►
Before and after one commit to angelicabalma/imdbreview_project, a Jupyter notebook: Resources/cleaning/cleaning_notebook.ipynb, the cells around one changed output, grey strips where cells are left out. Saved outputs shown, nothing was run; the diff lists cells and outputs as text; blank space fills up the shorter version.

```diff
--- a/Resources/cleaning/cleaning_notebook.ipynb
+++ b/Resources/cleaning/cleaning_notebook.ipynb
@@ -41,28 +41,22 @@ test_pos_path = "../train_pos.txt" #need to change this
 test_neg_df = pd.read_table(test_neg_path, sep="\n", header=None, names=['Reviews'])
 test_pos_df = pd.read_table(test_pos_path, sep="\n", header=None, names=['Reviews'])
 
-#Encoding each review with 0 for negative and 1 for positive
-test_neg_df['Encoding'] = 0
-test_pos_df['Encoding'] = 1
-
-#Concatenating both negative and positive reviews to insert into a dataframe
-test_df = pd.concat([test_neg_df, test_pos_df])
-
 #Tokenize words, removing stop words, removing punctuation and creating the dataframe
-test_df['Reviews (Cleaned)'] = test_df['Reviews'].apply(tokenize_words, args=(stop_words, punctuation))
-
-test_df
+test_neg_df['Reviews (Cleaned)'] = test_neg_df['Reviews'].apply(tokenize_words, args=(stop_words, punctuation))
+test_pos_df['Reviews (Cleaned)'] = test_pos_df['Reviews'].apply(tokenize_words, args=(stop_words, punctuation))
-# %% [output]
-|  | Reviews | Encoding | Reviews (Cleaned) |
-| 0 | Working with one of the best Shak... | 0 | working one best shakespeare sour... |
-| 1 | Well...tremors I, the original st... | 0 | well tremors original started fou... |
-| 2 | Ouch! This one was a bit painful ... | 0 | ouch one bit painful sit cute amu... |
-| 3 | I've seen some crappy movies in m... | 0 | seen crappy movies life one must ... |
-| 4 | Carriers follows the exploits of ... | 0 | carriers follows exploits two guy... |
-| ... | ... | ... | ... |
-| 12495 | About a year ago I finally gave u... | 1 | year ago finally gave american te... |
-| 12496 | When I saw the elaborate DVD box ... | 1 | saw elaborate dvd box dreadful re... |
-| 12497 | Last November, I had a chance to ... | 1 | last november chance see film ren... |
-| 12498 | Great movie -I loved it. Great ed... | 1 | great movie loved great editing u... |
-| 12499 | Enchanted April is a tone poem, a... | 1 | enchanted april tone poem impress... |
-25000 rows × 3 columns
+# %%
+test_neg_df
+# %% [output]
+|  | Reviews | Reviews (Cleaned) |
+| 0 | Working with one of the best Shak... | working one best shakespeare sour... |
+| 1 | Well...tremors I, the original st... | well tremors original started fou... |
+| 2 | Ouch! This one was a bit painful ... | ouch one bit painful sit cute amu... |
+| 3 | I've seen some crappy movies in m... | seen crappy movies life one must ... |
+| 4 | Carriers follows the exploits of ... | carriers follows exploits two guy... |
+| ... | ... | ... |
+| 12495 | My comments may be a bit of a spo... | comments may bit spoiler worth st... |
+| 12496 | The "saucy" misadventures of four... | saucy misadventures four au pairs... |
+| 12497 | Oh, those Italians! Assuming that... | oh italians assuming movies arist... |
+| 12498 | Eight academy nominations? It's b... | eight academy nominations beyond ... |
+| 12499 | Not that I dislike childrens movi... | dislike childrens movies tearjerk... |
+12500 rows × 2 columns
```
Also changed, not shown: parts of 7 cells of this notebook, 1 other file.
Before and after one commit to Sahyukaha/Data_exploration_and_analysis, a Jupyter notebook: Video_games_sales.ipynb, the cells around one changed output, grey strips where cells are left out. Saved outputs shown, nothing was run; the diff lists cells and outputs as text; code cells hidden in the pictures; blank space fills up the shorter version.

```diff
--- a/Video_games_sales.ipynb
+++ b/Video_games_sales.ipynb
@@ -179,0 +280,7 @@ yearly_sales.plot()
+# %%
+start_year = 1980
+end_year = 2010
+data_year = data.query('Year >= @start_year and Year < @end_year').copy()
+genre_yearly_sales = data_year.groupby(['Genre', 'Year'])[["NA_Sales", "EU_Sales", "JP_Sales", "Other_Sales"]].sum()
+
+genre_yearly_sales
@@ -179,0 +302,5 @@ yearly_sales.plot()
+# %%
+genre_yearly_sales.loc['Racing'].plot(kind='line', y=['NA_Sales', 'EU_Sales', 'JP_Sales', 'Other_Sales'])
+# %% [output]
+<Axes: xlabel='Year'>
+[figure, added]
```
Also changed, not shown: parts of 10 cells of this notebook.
◄
=== What you need to do ===
From the entries above, return each line with the word "working" in it.

=== Expected answer ===
-| 0 | Working with one of the best Shak... | 0 | working one best shakespeare sour... |
+| 0 | Working with one of the best Shak... | working one best shakespeare sour... |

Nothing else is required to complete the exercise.